**TASK ITEM**
Reproduce what is written in the records below exactly, and leave out the images.

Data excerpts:
◆ ◆ ◆ ◆ ◆ ◆ ◆

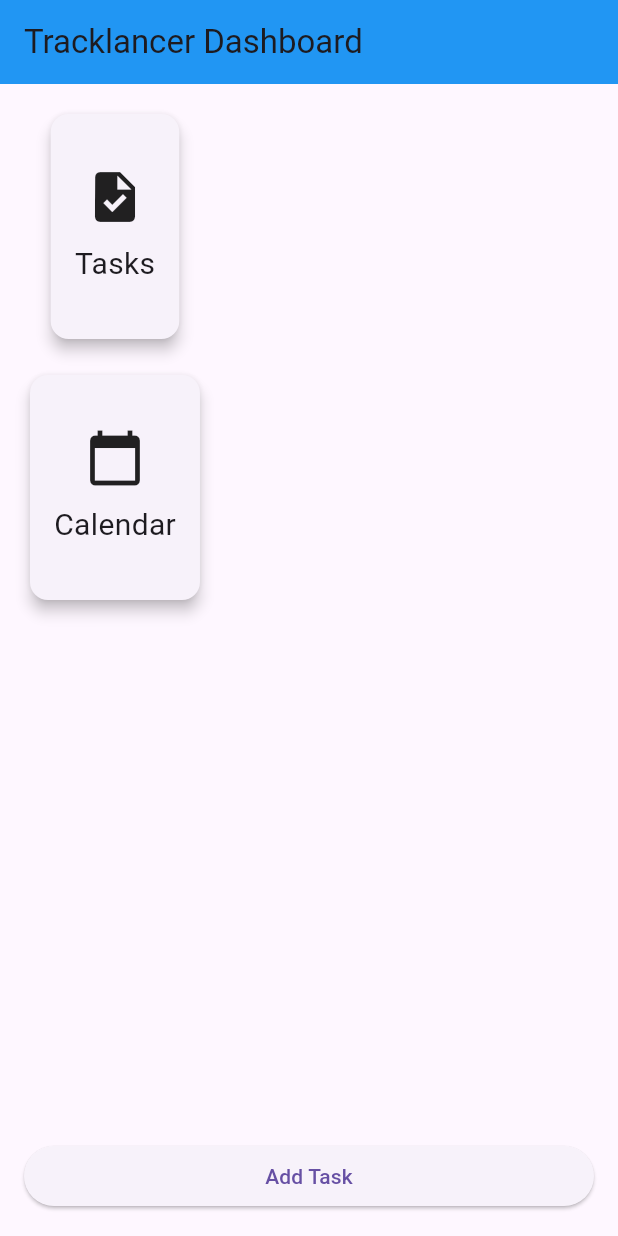
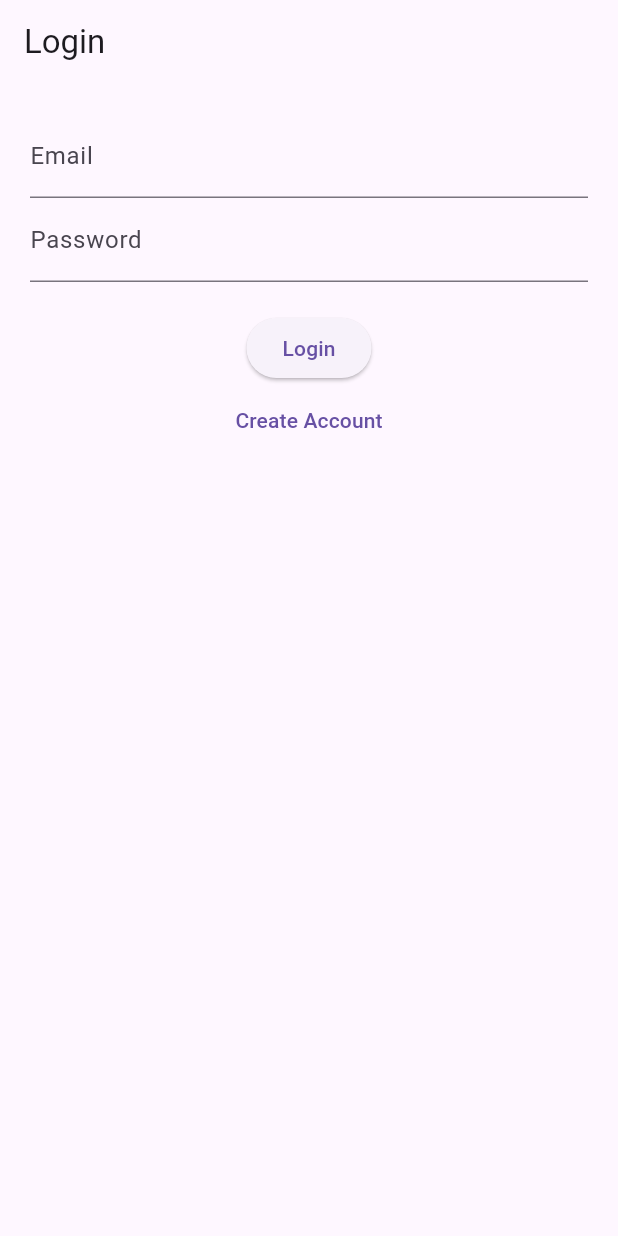
Before and after one commit to kalviumcommunity/tracklancer, a Flutter app: the screen it shows after launch, on a phone screen of 412 x 824 dp. Run offline on Flutter 3.47's test engine with Material 3 defaults, Android fonts, the phone set to English and light mode, and no system bars; our stand-ins replace cloud_firestore, firebase_auth, firebase_core; accounts and stored records are empty.

Commit message:
Implement Firebase authentication and Firestore integration
- Add Firebase Core, Auth, and Firestore dependencies
- Update main.dart with Firebase initialization
- Create AuthService with signup, login, and logout methods
- Create FirestoreService with CRUD operations for user data
- Implement LoginScreen with authentication and navigation
- Implement SignupScreen with user registration
- Create Dashboard as authenticated user home screen
- Configure FlutterFire for Android platform

```diff
--- a/lib/main.dart
+++ b/lib/main.dart
@@ -1,7 +1,11 @@
 import 'package:flutter/material.dart';
-import 'screens/responsive_home.dart';
+import 'package:firebase_core/firebase_core.dart';
+import 'screens/login_screen.dart';
 
-void main() {
+void main() async {
+  WidgetsFlutterBinding.ensureInitialized();
+  await Firebase.initializeApp();
+
   runApp(const TracklancerApp());
 }
 
@@ -11,12 +15,9 @@ class TracklancerApp extends StatelessWidget {
   @override
   Widget build(BuildContext context) {
     return MaterialApp(
-      title: 'Tracklancer',
+      title: "Tracklancer",
       debugShowCheckedModeBanner: false,
-      theme: ThemeData(
-        primarySwatch: Colors.blue,
-      ),
-      home: const ResponsiveHome(),
+      home: const LoginScreen(),
     );
   }
 }
--- /dev/null
+++ b/lib/screens/login_screen.dart
@@ -0,0 +1,79 @@
+import 'package:flutter/material.dart';
+import '../services/auth_service.dart';
+import 'signup_screen.dart';
+import 'dashboard.dart';
+
+class LoginScreen extends StatefulWidget {
+  const LoginScreen({super.key});
+
+  @override
+  State<LoginScreen> createState() => _LoginScreenState();
+}
+
+class _LoginScreenState extends State<LoginScreen> {
+
+  final emailController = TextEditingController();
+  final passwordController = TextEditingController();
+
+  final AuthService auth = AuthService();
+
+  void login() async {
+
+    var user = await auth.login(
+      emailController.text,
+      passwordController.text,
+    );
+
+    if (user != null) {
+      Navigator.push(
+        context,
+        MaterialPageRoute(builder: (_) => const Dashboard()),
+      );
+    }
+  }
+
+  @override
+  Widget build(BuildContext context) {
+
+    return Scaffold(
+      appBar: AppBar(title: const Text("Login")),
+
+      body: Padding(
+        padding: const EdgeInsets.all(20),
+
+        child: Column(
+          children: [
+
+            TextField(
+              controller: emailController,
+              decoration: const InputDecoration(labelText: "Email"),
+            ),
+
+            TextField(
+              controller: passwordController,
+              decoration: const InputDecoration(labelText: "Password"),
+            ),
+
+            const SizedBox(height: 20),
+
+            ElevatedButton(
+              onPressed: login,
+              child: const Text("Login"),
+            ),
+
+            TextButton(
+              onPressed: () {
+                Navigator.push(
+                  context,
+                  MaterialPageRoute(builder: (_) => const SignupScreen()),
+                );
+              },
+              child: const Text("Create Account"),
+            )
+
+          ],
+        ),
+      ),
+    );
+  }
+}
--- /dev/null
+++ b/lib/services/auth_service.dart
@@ -0,0 +1,40 @@
+import 'package:firebase_auth/firebase_auth.dart';
+
+class AuthService {
+
+  final FirebaseAuth _auth = FirebaseAuth.instance;
+
+  Future<User?> signUp(String email, String password) async {
+    try {
+      final credential = await _auth.createUserWithEmailAndPassword(
+        email: email,
+        password: password,
+      );
+
+      return credential.user;
+
+    } catch (e) {
+      print(e);
+      return null;
+    }
+  }
+
+  Future<User?> login(String email, String password) async {
+    try {
+      final credential = await _auth.signInWithEmailAndPassword(
+        email: email,
+        password: password,
+      );
+
+      return credential.user;
+
+    } catch (e) {
+      print(e);
+      return null;
+    }
+  }
+
+  Future<void> logout() async {
+    await _auth.signOut();
+  }
+}
```
Also changed, not shown: lib/screens/dashboard.dart (added, +20 -0 lines), lib/screens/signup_screen.dart (added, +59 -0 lines), lib/services/firestore_service.dart (added, +22 -0 lines).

◆ ◆ ◆ ◆ ◆ ◆ ◆

**EXERCISE RESULT**
Before and after one commit to kalviumcommunity/tracklancer, a Flutter app: the screen it shows after launch, on a phone screen of 412 x 824 dp. Run offline on Flutter 3.47's test engine with Material 3 defaults, Android fonts, the phone set to English and light mode, and no system bars; our stand-ins replace cloud_firestore, firebase_auth, firebase_core; accounts and stored records are empty.

Commit message:
Implement Firebase authentication and Firestore integration
- Add Firebase Core, Auth, and Firestore dependencies
- Update main.dart with Firebase initialization
- Create AuthService with signup, login, and logout methods
- Create FirestoreService with CRUD operations for user data
- Implement LoginScreen with authentication and navigation
- Implement SignupScreen with user registration
- Create Dashboard as authenticated user home screen
- Configure FlutterFire for Android platform

```diff
--- a/lib/main.dart
+++ b/lib/main.dart
@@ -1,7 +1,11 @@
 import 'package:flutter/material.dart';
-import 'screens/responsive_home.dart';
+import 'package:firebase_core/firebase_core.dart';
+import 'screens/login_screen.dart';
 
-void main() {
+void main() async {
+  WidgetsFlutterBinding.ensureInitialized();
+  await Firebase.initializeApp();
+
   runApp(const TracklancerApp());
 }
 
@@ -11,12 +15,9 @@ class TracklancerApp extends StatelessWidget {
   @override
   Widget build(BuildContext context) {
     return MaterialApp(
-      title: 'Tracklancer',
+      title: "Tracklancer",
       debugShowCheckedModeBanner: false,
-      theme: ThemeData(
-        primarySwatch: Colors.blue,
-      ),
-      home: const ResponsiveHome(),
+      home: const LoginScreen(),
     );
   }
 }
--- /dev/null
+++ b/lib/screens/login_screen.dart
@@ -0,0 +1,79 @@
+import 'package:flutter/material.dart';
+import '../services/auth_service.dart';
+import 'signup_screen.dart';
+import 'dashboard.dart';
+
+class LoginScreen extends StatefulWidget {
+  const LoginScreen({super.key});
+
+  @override
+  State<LoginScreen> createState() => _LoginScreenState();
+}
+
+class _LoginScreenState extends State<LoginScreen> {
+
+  final emailController = TextEditingController();
+  final passwordController = TextEditingController();
+
+  final AuthService auth = AuthService();
+
+  void login() async {
+
+    var user = await auth.login(
+      emailController.text,
+      passwordController.text,
+    );
+
+    if (user != null) {
+      Navigator.push(
+        context,
+        MaterialPageRoute(builder: (_) => const Dashboard()),
+      );
+    }
+  }
+
+  @override
+  Widget build(BuildContext context) {
+
+    return Scaffold(
+      appBar: AppBar(title: const Text("Login")),
+
+      body: Padding(
+        padding: const EdgeInsets.all(20),
+
+        child: Column(
+          children: [
+
+            TextField(
+              controller: emailController,
+              decoration: const InputDecoration(labelText: "Email"),
+            ),
+
+            TextField(
+              controller: passwordController,
+              decoration: const InputDecoration(labelText: "Password"),
+            ),
+
+            const SizedBox(height: 20),
+
+            ElevatedButton(
+              onPressed: login,
+              child: const Text("Login"),
+            ),
+
+            TextButton(
+              onPressed: () {
+                Navigator.push(
+                  context,
+                  MaterialPageRoute(builder: (_) => const SignupScreen()),
+                );
+              },
+              child: const Text("Create Account"),
+            )
+
+          ],
+        ),
+      ),
+    );
+  }
+}
--- /dev/null
+++ b/lib/services/auth_service.dart
@@ -0,0 +1,40 @@
+import 'package:firebase_auth/firebase_auth.dart';
+
+class AuthService {
+
+  final FirebaseAuth _auth = FirebaseAuth.instance;
+
+  Future<User?> signUp(String email, String password) async {
+    try {
+      final credential = await _auth.createUserWithEmailAndPassword(
+        email: email,
+        password: password,
+      );
+
+      return credential.user;
+
+    } catch (e) {
+      print(e);
+      return null;
+    }
+  }
+
+  Future<User?> login(String email, String password) async {
+    try {
+      final credential = await _auth.signInWithEmailAndPassword(
+        email: email,
+        password: password,
+      );
+
+      return credential.user;
+
+    } catch (e) {
+      print(e);
+      return null;
+    }
+  }
+
+  Future<void> logout() async {
+    await _auth.signOut();
+  }
+}
```
Also changed, not shown: lib/screens/dashboard.dart (added, +20 -0 lines), lib/screens/signup_screen.dart (added, +59 -0 lines), lib/services/firestore_service.dart (added, +22 -0 lines).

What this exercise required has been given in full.